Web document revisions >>
☆ ☆ ☆
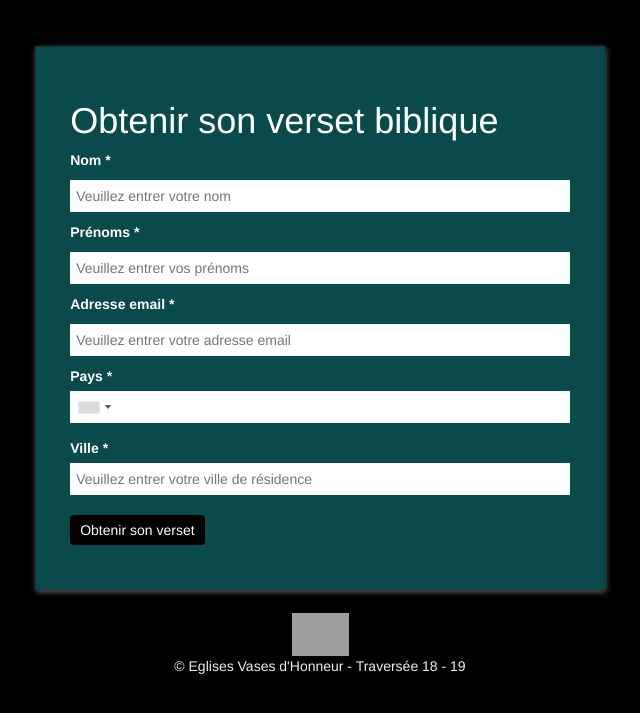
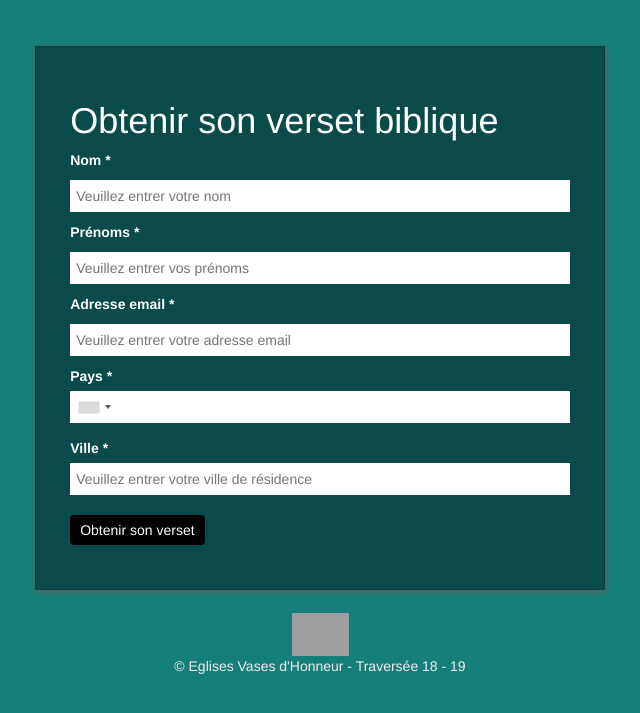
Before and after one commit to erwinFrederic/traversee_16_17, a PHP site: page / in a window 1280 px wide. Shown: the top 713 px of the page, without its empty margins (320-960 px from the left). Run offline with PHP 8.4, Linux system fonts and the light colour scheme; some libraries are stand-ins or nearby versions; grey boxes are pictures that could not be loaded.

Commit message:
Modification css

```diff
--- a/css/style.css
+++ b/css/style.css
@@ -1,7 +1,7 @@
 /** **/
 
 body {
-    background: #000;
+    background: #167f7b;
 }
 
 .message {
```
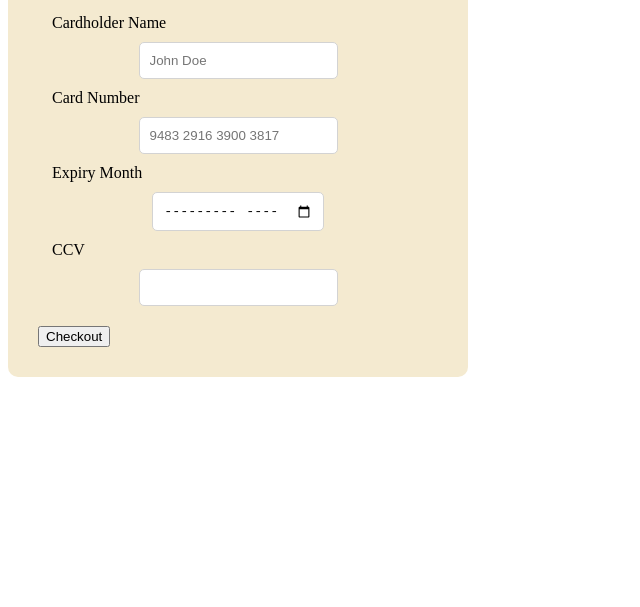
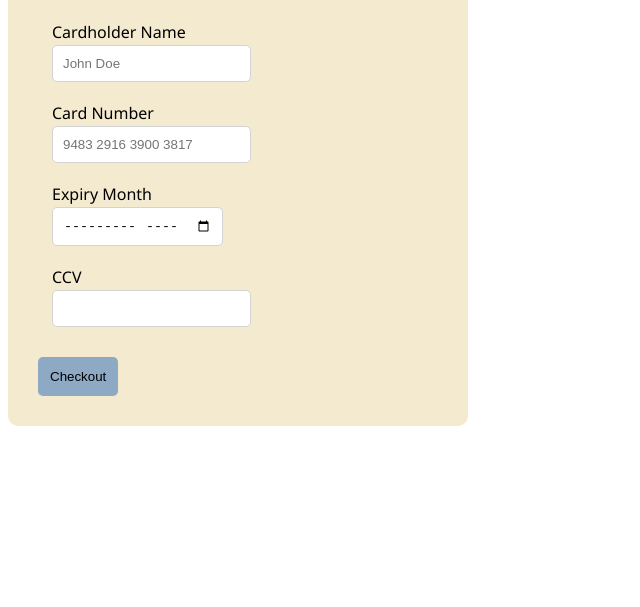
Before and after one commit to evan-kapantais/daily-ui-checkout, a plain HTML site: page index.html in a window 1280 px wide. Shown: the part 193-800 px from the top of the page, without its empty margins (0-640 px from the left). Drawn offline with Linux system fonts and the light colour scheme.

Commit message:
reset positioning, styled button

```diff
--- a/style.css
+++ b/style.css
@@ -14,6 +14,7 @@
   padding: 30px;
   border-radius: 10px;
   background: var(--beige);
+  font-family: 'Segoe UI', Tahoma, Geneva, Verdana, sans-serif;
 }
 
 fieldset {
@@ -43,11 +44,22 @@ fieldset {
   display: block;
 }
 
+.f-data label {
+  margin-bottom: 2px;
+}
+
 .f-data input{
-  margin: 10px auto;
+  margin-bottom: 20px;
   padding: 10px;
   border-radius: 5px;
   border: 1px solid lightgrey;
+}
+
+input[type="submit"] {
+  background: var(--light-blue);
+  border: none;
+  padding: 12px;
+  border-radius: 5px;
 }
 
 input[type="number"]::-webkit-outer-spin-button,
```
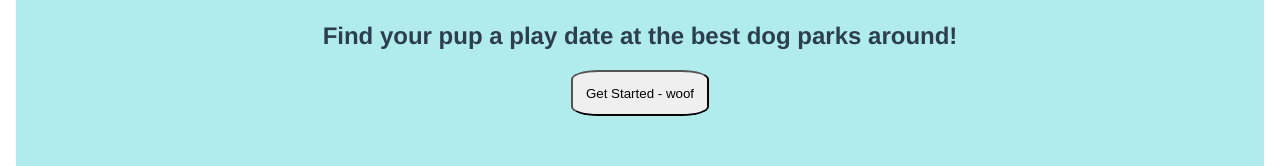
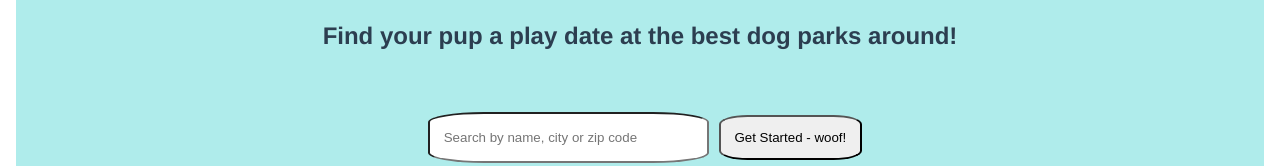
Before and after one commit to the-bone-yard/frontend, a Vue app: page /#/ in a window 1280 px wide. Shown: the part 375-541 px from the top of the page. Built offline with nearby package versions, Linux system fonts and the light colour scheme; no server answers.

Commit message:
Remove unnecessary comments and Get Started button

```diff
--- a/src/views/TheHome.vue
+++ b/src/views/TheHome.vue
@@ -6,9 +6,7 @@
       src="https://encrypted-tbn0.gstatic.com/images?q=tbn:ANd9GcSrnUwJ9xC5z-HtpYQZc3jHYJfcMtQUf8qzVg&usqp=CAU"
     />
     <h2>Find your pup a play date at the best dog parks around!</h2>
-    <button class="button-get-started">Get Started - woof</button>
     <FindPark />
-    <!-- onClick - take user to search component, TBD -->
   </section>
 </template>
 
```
☆ ☆ ☆
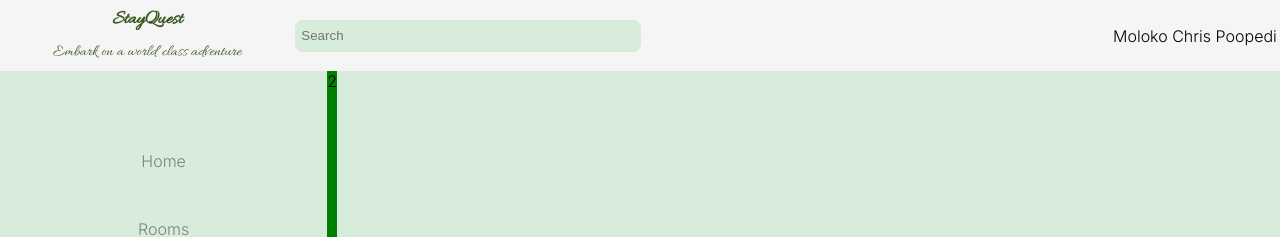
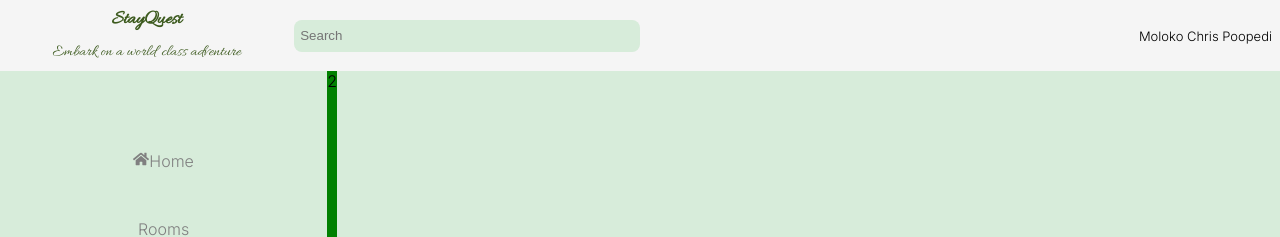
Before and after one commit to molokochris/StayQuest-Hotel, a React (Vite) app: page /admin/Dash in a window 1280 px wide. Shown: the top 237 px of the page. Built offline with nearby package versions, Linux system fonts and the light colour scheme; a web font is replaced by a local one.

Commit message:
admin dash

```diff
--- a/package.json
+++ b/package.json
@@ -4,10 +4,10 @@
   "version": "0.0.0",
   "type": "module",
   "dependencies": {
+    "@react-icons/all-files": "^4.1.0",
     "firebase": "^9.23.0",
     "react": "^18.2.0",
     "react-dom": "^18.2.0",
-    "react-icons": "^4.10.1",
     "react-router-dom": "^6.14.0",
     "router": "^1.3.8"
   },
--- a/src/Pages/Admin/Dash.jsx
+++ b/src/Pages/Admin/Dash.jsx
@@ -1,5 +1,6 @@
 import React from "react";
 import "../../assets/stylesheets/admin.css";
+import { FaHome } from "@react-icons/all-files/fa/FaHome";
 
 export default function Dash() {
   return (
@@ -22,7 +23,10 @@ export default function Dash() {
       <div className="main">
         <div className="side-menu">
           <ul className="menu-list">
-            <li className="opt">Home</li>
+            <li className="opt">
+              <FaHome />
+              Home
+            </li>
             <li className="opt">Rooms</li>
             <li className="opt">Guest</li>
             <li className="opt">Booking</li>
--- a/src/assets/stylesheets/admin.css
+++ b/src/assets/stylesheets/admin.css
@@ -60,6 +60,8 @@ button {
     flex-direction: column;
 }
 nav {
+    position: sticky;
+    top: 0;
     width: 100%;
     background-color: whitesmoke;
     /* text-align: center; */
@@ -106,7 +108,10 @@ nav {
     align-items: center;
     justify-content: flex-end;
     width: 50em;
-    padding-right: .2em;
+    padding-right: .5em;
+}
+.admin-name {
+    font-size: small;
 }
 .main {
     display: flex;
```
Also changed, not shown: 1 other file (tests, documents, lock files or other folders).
☆ ☆ ☆
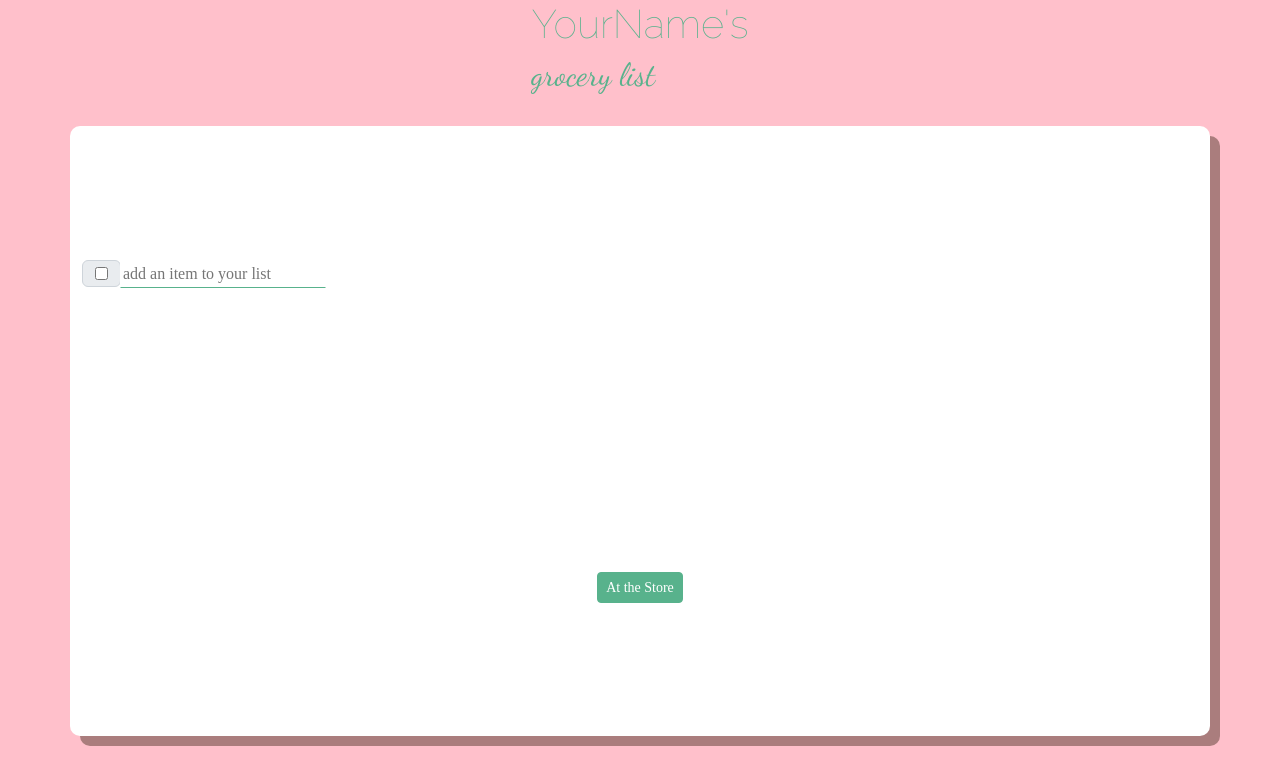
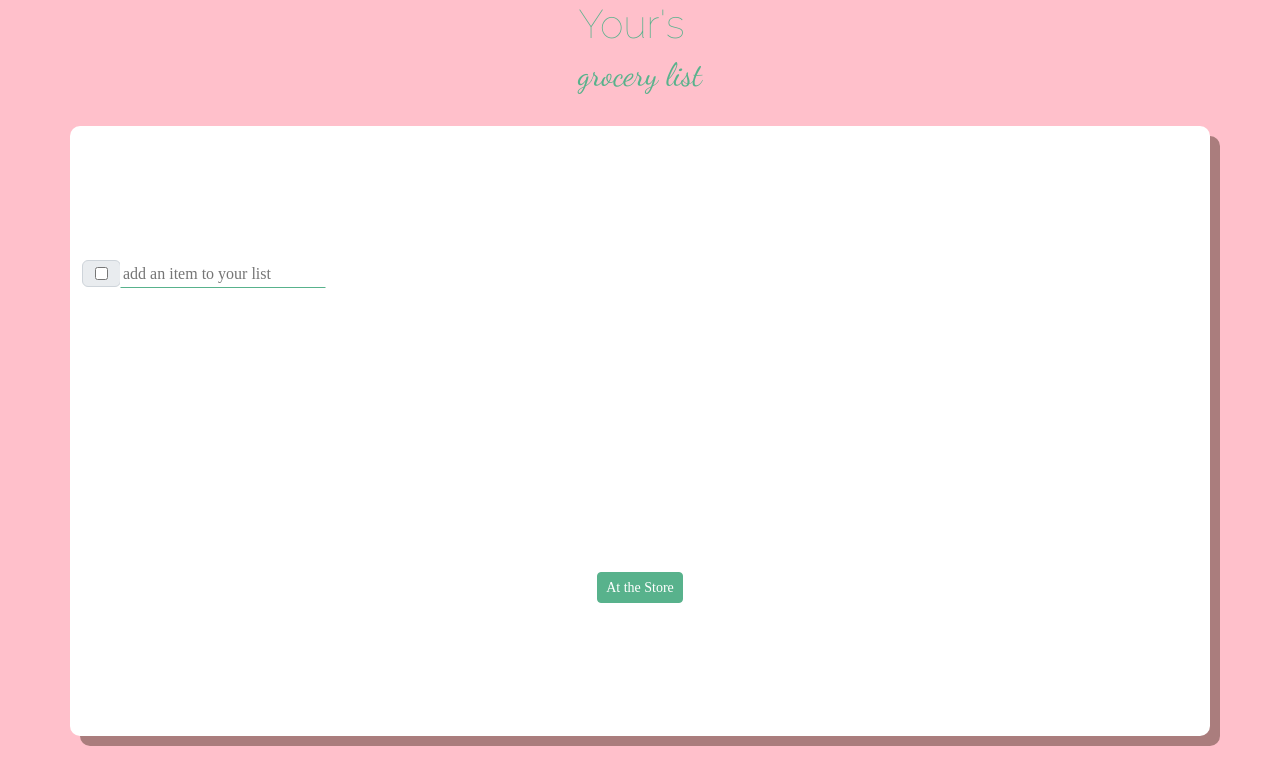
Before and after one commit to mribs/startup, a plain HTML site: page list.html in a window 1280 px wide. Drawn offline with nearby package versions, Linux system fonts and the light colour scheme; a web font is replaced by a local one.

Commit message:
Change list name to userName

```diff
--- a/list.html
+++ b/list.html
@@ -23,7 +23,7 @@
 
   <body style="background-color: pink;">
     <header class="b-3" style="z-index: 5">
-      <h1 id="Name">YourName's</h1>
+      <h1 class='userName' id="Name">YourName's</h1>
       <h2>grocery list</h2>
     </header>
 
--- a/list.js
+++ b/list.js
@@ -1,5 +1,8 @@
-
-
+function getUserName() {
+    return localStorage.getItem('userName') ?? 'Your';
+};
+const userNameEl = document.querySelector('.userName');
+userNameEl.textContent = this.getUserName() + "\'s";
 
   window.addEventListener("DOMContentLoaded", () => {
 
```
☆ ☆ ☆
TASK DETAILS >> Copy each line of the entries in which the string "center" is found.

EXERCISE RESPONSE >>
     /* text-align: center; */
     align-items: center;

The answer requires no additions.